## Action item
Whenever the word "hist" turns up in a line of the data below, copy that line.

## Data under study

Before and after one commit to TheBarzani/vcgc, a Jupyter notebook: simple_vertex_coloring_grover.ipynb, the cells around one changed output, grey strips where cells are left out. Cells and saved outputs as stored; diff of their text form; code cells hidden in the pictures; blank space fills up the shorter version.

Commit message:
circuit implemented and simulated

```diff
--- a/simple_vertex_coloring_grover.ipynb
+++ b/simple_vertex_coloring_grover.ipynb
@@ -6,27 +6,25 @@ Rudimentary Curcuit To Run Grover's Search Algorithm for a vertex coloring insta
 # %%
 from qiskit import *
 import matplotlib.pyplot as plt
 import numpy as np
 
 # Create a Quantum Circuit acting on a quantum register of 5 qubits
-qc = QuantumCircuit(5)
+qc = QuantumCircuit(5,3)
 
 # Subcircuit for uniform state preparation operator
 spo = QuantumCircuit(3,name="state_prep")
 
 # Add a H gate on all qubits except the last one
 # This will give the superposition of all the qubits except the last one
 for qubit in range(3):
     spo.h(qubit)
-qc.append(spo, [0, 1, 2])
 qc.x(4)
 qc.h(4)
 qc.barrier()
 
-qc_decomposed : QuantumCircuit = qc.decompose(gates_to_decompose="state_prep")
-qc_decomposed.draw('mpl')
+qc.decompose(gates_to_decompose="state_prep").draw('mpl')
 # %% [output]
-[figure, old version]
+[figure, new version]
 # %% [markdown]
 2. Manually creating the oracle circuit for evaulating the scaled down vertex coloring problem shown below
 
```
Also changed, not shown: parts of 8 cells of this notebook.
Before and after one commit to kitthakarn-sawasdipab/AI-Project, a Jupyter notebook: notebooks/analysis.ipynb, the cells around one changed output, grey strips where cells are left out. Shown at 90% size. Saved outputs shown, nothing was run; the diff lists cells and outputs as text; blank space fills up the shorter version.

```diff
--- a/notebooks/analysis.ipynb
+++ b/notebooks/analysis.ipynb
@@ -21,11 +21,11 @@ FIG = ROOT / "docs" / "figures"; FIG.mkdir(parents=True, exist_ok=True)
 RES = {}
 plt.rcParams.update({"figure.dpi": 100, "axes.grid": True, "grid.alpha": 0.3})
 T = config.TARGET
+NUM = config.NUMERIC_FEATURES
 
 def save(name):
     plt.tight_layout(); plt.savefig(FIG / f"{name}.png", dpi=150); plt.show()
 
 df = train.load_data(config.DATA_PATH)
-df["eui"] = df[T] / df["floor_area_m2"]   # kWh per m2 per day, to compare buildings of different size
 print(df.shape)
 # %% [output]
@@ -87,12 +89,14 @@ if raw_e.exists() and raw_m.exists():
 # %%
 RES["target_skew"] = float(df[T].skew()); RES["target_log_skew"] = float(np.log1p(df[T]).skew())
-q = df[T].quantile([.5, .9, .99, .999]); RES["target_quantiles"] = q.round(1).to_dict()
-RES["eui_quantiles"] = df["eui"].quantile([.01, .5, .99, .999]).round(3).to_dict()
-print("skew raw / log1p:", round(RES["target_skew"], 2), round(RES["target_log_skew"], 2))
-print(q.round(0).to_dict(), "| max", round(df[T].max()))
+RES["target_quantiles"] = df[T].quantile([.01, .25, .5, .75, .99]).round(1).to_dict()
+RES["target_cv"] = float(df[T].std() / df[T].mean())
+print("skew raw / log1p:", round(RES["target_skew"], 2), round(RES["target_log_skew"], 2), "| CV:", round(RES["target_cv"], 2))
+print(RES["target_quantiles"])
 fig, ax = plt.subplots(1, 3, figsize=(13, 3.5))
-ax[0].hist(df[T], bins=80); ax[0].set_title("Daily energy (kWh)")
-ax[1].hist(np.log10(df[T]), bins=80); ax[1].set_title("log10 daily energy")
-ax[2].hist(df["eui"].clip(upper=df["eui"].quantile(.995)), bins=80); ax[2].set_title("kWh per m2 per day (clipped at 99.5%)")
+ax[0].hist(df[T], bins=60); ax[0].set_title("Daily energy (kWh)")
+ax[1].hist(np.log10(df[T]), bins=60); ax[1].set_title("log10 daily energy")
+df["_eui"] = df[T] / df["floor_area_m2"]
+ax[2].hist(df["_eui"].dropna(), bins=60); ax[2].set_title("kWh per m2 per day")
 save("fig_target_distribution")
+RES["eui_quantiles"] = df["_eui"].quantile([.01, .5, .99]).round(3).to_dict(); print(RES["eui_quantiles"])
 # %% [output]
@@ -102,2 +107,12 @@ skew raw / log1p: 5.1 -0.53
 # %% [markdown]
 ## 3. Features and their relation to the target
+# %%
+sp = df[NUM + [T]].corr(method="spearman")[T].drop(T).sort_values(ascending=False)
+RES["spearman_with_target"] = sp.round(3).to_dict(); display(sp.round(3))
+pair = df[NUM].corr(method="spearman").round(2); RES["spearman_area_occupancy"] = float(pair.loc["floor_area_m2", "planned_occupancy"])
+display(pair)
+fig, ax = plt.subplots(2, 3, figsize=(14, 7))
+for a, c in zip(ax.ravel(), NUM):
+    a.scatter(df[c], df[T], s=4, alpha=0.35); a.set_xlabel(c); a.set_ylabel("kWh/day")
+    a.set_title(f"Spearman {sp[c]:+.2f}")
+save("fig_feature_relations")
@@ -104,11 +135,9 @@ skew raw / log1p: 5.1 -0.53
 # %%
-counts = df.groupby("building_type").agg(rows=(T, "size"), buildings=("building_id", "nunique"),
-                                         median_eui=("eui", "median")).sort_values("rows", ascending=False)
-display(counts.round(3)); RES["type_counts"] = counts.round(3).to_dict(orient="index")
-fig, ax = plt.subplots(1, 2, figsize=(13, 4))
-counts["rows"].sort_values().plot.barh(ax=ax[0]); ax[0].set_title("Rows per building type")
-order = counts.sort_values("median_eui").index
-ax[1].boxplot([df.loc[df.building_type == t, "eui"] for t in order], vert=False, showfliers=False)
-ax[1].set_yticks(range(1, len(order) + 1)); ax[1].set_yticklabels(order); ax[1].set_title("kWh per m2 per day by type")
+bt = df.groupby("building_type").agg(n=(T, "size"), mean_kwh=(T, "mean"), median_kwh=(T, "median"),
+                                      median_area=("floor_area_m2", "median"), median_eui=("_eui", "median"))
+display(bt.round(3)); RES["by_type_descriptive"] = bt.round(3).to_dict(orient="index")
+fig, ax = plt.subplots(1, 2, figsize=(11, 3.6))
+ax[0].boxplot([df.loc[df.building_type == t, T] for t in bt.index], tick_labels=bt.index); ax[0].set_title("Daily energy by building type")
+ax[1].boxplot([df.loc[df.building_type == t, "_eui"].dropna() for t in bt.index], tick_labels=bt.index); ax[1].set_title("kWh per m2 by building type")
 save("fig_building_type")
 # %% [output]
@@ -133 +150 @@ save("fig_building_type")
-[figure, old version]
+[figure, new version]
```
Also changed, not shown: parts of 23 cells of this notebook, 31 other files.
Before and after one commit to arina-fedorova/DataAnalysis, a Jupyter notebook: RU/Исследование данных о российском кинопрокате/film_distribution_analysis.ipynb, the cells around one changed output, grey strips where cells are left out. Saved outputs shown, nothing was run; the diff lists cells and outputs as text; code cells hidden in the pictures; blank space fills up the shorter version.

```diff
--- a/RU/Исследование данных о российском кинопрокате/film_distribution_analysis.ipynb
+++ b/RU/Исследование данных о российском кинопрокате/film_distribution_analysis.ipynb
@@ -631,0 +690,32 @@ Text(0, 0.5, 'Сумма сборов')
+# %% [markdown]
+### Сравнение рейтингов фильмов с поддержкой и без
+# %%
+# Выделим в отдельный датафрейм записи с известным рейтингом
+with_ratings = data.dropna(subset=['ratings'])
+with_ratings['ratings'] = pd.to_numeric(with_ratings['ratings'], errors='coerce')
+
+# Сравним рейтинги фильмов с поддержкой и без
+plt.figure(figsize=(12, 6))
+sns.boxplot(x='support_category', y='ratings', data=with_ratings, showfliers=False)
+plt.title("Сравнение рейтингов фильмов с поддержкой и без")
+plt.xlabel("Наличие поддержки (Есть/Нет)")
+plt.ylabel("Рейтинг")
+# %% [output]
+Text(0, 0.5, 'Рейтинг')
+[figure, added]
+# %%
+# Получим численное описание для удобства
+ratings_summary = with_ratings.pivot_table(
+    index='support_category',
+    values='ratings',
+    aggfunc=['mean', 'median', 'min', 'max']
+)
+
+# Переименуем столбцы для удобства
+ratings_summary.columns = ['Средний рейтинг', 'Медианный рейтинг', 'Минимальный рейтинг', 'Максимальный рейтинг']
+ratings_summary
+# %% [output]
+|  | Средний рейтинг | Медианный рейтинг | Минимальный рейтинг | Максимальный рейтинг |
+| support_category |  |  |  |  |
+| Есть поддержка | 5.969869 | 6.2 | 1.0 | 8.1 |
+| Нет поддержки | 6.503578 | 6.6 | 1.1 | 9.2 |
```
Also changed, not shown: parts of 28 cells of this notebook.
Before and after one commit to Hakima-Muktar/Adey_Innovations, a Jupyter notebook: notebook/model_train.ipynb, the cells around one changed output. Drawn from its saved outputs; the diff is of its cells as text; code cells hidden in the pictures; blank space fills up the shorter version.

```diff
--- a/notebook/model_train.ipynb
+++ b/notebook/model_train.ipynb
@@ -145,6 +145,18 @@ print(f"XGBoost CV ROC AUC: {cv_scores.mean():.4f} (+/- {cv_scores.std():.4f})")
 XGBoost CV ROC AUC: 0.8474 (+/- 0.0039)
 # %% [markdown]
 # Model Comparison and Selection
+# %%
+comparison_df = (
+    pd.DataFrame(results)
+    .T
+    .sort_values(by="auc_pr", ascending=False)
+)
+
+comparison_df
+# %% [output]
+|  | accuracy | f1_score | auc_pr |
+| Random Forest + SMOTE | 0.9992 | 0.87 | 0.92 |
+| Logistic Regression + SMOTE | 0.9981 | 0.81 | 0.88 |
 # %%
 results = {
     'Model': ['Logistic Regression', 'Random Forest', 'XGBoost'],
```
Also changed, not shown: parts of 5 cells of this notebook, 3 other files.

## Response box
-ax[0].hist(df[T], bins=80); ax[0].set_title("Daily energy (kWh)")
-ax[1].hist(np.log10(df[T]), bins=80); ax[1].set_title("log10 daily energy")
-ax[2].hist(df["eui"].clip(upper=df["eui"].quantile(.995)), bins=80); ax[2].set_title("kWh per m2 per day (clipped at 99.5%)")
+ax[0].hist(df[T], bins=60); ax[0].set_title("Daily energy (kWh)")
+ax[1].hist(np.log10(df[T]), bins=60); ax[1].set_title("log10 daily energy")
+ax[2].hist(df["_eui"].dropna(), bins=60); ax[2].set_title("kWh per m2 per day")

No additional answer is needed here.